VR475 is a drug device combination, which includes budesonide delivered by Vectura’s nebuliser inhalation system.
The top-line results showed reduction in the annualized rate of clinically significant exacerbations among patients securing either VR475 1mg or VR475 0.5mg doses twice daily during a 52-week treatment period compared against placebo, while the results failed to reach statistical significance.
The open label arm with conventional nebuliser also failed to achieve statistical significance against placebo.
Vectura noted that available safety data for VR475 are consistent with the known profile of inhaled budesonide.
The UK-based company has decided to stop the development of asthma drug-device, based on the results.
The results emphasize the differential characteristics of the firm’s guided inhalation system against conventional nebulisation, said Vectura.
The University of Nottingham’s medicine and health sciences faculty and principal investigator professor Tim Harrison said: “The study outcome is disappointing, however the primary endpoint in this difficult-to-treat patient population presented a high hurdle from the outset.”
The phase III study was a randomised, double-blind placebo-controlled study that evaluated the efficacy and safety of two doses of nebulised budesonide delivered by the VR475 inhalation system against placebo.
The study recruited 713 patients in 7 European countries, including the Ukraine and the Philippines.
According to the company, the primary endpoint was the annualised rate of clinically significant exacerbations during a 52-week treatment period.
In March 2014, Vectura acquired Activaero, which allowed the company to secure the rights of VR475 program.
The VR475 will be fully impaired in the current financial year, following the results of this study. It also resulted in a negative impact on the group’s loss before tax of £40m, and loss after tax of £29m.

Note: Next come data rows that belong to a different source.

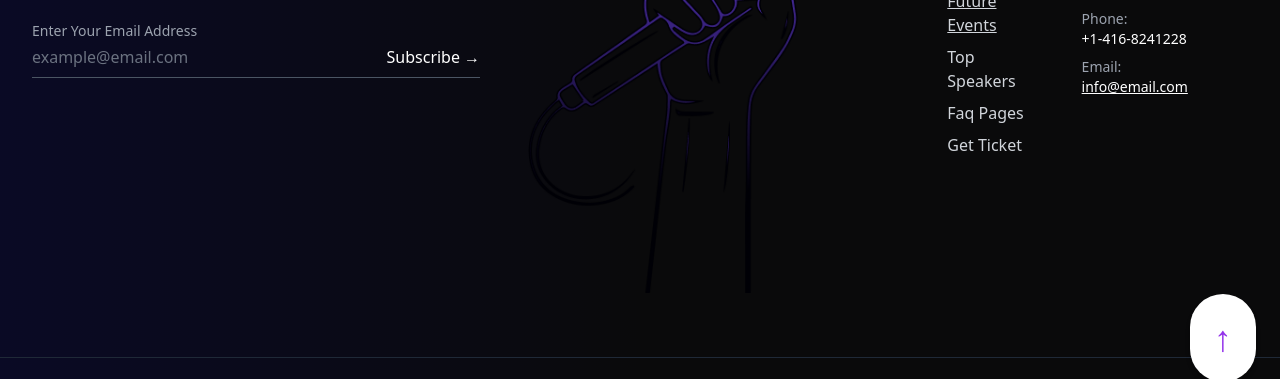
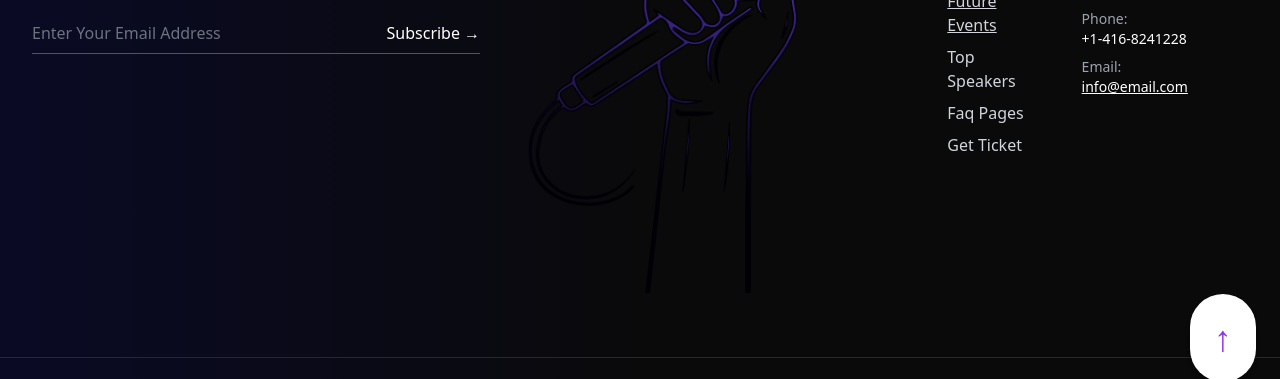
Before and after one commit to Mosayeb09/ONLINE-CONFERENCE, a plain HTML site: page Hero/hero.html in a window 1280 px wide. Shown: the part 4359-4738 px from the top of the page. Drawn offline with nearby package versions, Linux system fonts and the light colour scheme.

Commit message:
update email input placeholder text for clarity

```diff
--- a/Hero/hero.html
+++ b/Hero/hero.html
@@ -373,9 +373,9 @@
           Pellentesque nec tempor sapien. Pellentesque vel placerat nibh. Suspendisse venenatis.
         </p>
         <div>
-          <label class="text-sm text-gray-400 block mb-1">Enter Your Email Address</label>
+          <label class="text-sm text-gray-400 block mb-1"></label>
           <div class="flex items-center border-b border-gray-600 pb-2">
-            <input type="email" placeholder="example@email.com"
+            <input type="email" placeholder="Enter Your Email Address"
               class="bg-transparent text-white w-full outline-none placeholder-gray-500" />
             <button class="ml-4 text-white flex items-center hover:underline">
               Subscribe <span class="ml-1">→</span>
```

Vectura chief medical officer and development executive vice president Gonzalo de Miquel said: “Although we are disappointed that these results missed statistical significance, I remain confident in our proprietary technology and development capabilities.”